Recently I had the opportunity to get a pretty good look at one, courtesy of my friend Tom. A picture of it in action is above. I apologize for not having something else in the picture to illustrate the unit’s size to scale; it’s about 7 inches long by 5 inches high and about 4 inches deep.
This is by no means meant as a technical or specialized overview. I approached this based on what I value in a radio, and the way someone for whom it is being marketed to would.
- The functionality of the radio makes it exceedingly easy to operate and understand. The touchscreen controls are easy to use, whether you want to adjust the range (in miles) of what the automatically loaded frequency database will retrieve for monitoring, set a channel as a favorite (priority) or to avoid (lock out), or manually hold the receiver on a specific frequency or talkgroup. The Replay function plays back the last transmission received, and the Record function records all traffic received to an installed micro SD card.
- One thing absent from the internal software is the ability to program frequencies into the database. You can directly input a single frequency to monitor, but can’t make it part of the scanning database. This database is addressable via the included software and PC interface cable, and the Radio Reference database integral to the radio is updated at least once a week. It’s probably a good idea to update the unit through your computer along the same time frame.
I verified this via the Home Patrol website, which you can query by zip code to see examples of what the unit will receive. I sent updates to Radio Reference last week for new 800 Mhz frequencies now in use at Grand Junction Regional Airport, and they appeared on the Home Patrol website. Sweet.
- The GPS functionality relies mostly on a “hockey puck” type GPS receiver and interface cable marketed specifically for the unit.

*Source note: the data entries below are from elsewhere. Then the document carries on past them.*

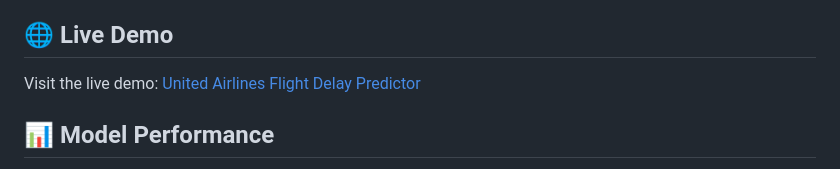
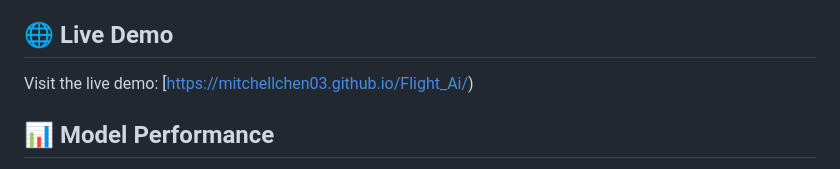
Before and after one commit to aby228/Flight_Ai, a Markdown page: README.md, the part around the change printed below. GitHub-like rendering.

```diff
--- a/README.md
+++ b/README.md
@@ -4,7 +4,7 @@ A machine learning model that predicts departure delays for United Airlines flig
 
 ## 🌐 Live Demo
 
-Visit the live demo: [United Airlines Flight Delay Predictor](https://yourusername.github.io/your-repo-name/)
+Visit the live demo: [https://mitchellchen03.github.io/Flight_Ai/)
 
 ## 📊 Model Performance
 
```
Also changed, not shown: other parts of README.md (+1 -0 lines).
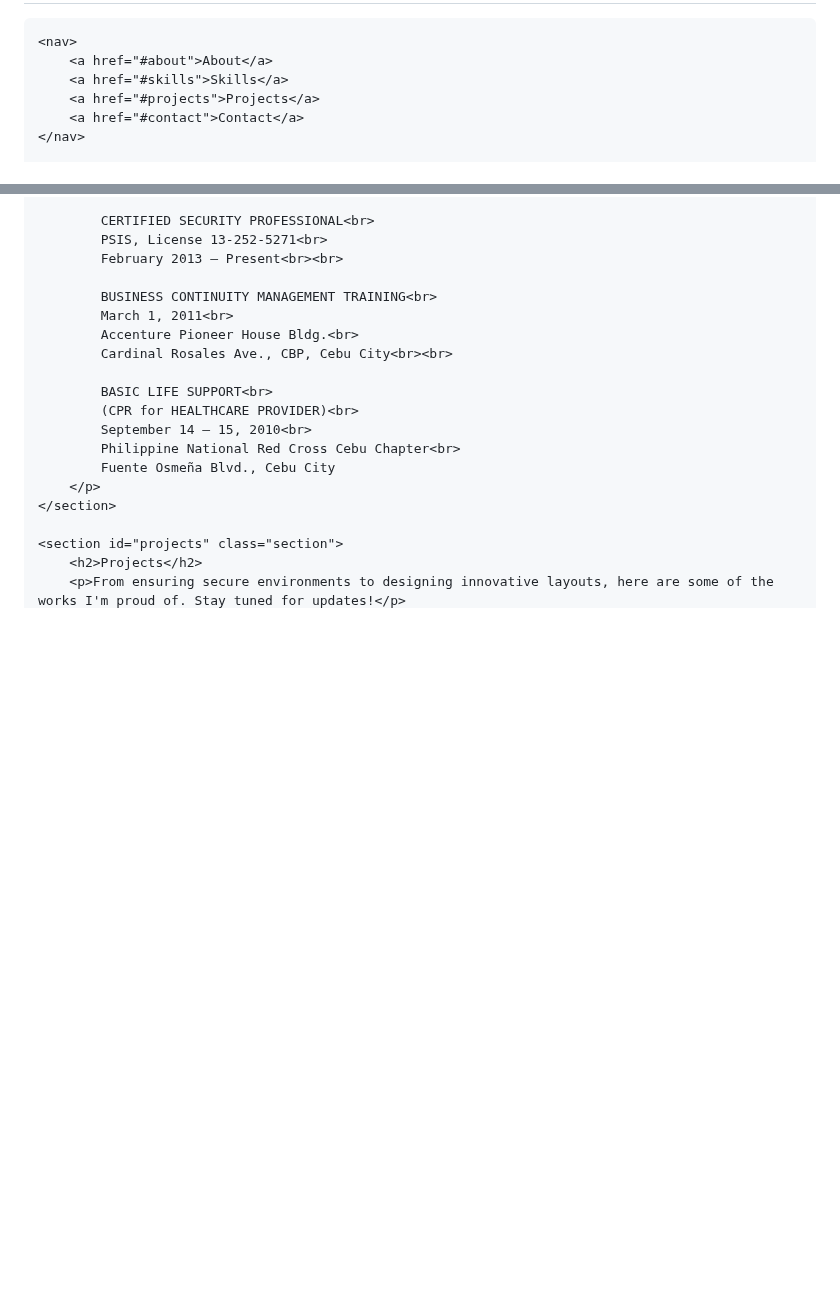
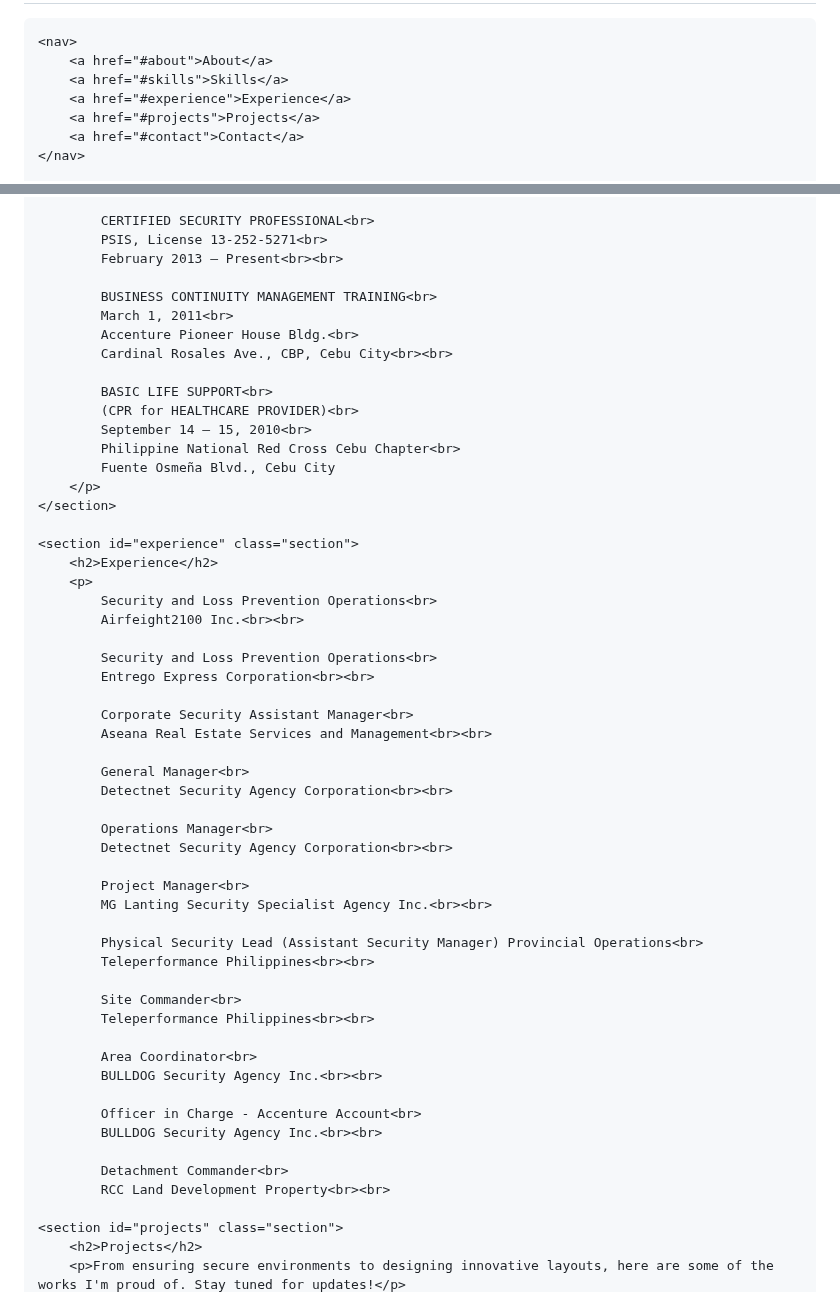
Before and after one commit to jmacaambac/jmwebsite, a Markdown page: index.md, 2 parts joined by grey strips. GitHub-like rendering; blank space fills up the shorter version.

```diff
--- a/index.md
+++ b/index.md
@@ -137,6 +137,7 @@
     <nav>
         <a href="#about">About</a>
         <a href="#skills">Skills</a>
+        <a href="#experience">Experience</a>
         <a href="#projects">Projects</a>
         <a href="#contact">Contact</a>
     </nav>
@@ -208,6 +209,42 @@
         </p>
     </section>
 
+    <section id="experience" class="section">
+        <h2>Experience</h2>
+        <p>
+            Security and Loss Prevention Operations<br>
+            Airfeight2100 Inc.<br><br>
+
+            Security and Loss Prevention Operations<br>
+            Entrego Express Corporation<br><br>
+
+            Corporate Security Assistant Manager<br>
+            Aseana Real Estate Services and Management<br><br>
+
+            General Manager<br>
+            Detectnet Security Agency Corporation<br><br>
+
+            Operations Manager<br>
+            Detectnet Security Agency Corporation<br><br>
+
+            Project Manager<br>
+            MG Lanting Security Specialist Agency Inc.<br><br>
+
+            Physical Security Lead (Assistant Security Manager) Provincial Operations<br>
+            Teleperformance Philippines<br><br>
+
+            Site Commander<br>
+            Teleperformance Philippines<br><br>
+
+            Area Coordinator<br>
+            BULLDOG Security Agency Inc.<br><br>
+
+            Officer in Charge - Accenture Account<br>
+            BULLDOG Security Agency Inc.<br><br>
+
+            Detachment Commander<br>
+            RCC Land Development Property<br><br>
+
     <section id="projects" class="section">
         <h2>Projects</h2>
         <p>From ensuring secure environments to designing innovative layouts, here are some of the works I'm proud of. Stay tuned for updates!</p>
```
Also changed, not shown: other parts of index.md (+11 -0 lines).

As I mentioned previously, GPS receivers that communicate coordinates via the NMEA 0183 protocol will talk to Home Patrol, but connecting them is cumbersome and expensive. You do have options, however. The unit will accept manual GPS coordinate entry to program via the internal database.
- The unit is not ruggedized. Care needs to be taken to avoid damage by impact or vibration.
- The audio quality and volume is adequate for a home environment, but not hardly for the restaurant we were in, and ditto for a vehicle, office, or area with higher-than-usual ambient noise. My PRO-96 put it to shame in terms of volume.
- Like just about any scanner, the provided stock antenna leaves much to be desired. My friend Tom had a more professional grade multi-band antenna that needed two adapters, one from BNC to SMA, and a 90-degree elbow so the antenna was positioned properly. The difference in reception quality was worth it, however.
I like this receiver, but not enough to spend upwards of $600 for everything I want to do with it. I’ll wait for future iterations of the Home Patrol to do even more interesting things. Also, the hobbyist and programmer communities are likely developing software applications that will maximize the ease of updating and operating the unit.
The influences of things like online scanning via dedicated websites, IPhone or Android apps, and now dynamic updating of internal databases in receivers such as Home Patrol stands to re-energize the monitoring hobby in ways we have yet to understand and cannot predict.
As the old Chinese curse says, “may you live in interesting times“. In more ways than this, to be sure.
Enjoy the rest of the week.